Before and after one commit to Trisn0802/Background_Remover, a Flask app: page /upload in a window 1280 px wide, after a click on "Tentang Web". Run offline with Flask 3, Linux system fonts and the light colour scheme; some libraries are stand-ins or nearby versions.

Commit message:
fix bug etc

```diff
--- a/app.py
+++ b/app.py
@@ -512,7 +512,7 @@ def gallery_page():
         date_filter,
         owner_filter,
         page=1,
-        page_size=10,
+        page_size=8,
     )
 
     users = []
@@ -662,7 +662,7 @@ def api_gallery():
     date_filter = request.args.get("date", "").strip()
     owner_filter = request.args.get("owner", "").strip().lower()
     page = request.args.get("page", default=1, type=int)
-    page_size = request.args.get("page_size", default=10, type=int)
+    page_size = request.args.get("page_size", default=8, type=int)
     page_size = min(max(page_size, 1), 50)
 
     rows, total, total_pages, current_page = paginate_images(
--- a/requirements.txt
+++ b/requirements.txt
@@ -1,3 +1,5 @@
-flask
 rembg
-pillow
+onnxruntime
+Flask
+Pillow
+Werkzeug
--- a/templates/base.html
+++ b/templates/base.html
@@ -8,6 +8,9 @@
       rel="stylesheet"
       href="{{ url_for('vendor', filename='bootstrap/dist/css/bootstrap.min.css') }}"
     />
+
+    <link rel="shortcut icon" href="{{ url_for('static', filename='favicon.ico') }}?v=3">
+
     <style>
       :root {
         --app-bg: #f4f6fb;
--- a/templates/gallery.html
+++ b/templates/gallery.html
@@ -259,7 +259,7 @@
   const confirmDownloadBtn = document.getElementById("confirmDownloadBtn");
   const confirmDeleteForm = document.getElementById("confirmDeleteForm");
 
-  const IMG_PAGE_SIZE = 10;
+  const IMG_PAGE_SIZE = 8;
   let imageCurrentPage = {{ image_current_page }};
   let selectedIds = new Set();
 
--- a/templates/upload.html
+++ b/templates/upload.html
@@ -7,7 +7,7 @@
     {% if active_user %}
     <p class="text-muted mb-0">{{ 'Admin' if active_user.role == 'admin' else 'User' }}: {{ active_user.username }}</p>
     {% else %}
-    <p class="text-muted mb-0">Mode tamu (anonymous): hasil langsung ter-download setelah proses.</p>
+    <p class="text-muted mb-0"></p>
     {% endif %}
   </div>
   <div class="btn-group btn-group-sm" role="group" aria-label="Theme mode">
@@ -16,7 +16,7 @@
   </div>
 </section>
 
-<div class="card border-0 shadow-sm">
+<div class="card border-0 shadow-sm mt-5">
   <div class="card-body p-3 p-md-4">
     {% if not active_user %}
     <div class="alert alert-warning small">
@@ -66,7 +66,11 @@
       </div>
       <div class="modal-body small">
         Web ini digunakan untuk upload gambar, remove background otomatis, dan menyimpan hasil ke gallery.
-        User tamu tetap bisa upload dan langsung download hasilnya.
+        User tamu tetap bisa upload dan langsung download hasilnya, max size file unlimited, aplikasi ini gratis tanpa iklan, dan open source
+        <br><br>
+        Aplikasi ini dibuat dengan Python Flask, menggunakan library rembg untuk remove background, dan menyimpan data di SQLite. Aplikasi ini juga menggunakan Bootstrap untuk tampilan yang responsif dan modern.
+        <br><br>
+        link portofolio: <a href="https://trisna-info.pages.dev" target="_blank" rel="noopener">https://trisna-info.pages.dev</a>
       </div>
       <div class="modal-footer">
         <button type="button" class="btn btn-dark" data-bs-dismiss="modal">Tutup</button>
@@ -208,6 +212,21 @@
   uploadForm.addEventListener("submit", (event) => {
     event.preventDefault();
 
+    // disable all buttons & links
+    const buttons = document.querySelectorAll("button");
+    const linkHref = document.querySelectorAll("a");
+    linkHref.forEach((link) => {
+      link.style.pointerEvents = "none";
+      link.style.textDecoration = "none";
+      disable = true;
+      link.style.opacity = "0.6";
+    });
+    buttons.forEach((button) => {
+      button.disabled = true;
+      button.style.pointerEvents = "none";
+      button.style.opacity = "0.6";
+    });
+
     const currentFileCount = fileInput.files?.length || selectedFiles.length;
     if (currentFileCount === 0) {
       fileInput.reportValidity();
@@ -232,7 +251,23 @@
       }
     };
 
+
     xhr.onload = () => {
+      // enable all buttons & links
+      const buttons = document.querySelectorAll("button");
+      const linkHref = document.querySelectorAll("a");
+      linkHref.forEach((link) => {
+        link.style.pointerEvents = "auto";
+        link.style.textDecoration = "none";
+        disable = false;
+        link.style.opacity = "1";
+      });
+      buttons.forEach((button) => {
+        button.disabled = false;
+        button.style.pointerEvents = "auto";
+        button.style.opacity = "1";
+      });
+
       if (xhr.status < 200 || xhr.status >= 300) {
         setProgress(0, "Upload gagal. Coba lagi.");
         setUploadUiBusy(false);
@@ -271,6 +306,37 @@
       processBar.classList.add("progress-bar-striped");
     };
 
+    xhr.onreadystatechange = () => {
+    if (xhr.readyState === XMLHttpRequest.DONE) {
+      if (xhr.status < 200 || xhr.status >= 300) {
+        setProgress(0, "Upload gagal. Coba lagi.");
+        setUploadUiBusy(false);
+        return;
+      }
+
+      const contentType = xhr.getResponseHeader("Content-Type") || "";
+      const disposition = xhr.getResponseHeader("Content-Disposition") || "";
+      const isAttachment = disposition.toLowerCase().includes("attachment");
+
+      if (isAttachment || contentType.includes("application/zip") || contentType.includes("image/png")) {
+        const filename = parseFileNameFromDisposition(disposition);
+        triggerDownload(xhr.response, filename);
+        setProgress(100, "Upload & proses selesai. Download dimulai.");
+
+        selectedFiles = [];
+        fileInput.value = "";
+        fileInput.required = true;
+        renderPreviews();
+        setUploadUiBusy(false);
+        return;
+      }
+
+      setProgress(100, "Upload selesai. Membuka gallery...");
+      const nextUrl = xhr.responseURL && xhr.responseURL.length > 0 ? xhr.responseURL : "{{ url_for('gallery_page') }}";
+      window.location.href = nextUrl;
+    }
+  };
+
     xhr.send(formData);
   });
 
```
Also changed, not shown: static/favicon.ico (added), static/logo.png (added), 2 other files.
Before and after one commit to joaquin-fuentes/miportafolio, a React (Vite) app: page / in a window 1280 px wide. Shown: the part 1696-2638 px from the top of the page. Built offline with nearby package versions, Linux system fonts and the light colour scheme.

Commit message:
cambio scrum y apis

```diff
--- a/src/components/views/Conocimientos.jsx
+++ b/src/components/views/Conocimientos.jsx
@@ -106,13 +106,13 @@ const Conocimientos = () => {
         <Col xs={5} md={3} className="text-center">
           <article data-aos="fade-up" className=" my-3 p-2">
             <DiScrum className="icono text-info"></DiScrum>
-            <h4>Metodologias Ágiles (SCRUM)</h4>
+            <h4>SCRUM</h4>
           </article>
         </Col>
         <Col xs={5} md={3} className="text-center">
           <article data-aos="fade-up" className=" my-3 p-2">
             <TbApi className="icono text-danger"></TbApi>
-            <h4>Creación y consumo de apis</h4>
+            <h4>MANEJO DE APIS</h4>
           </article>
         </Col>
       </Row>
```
····················
● **Task goal**: Return only the number of lines above in which the string "linkHref" occurs.

● **Solution to this exercise**: 4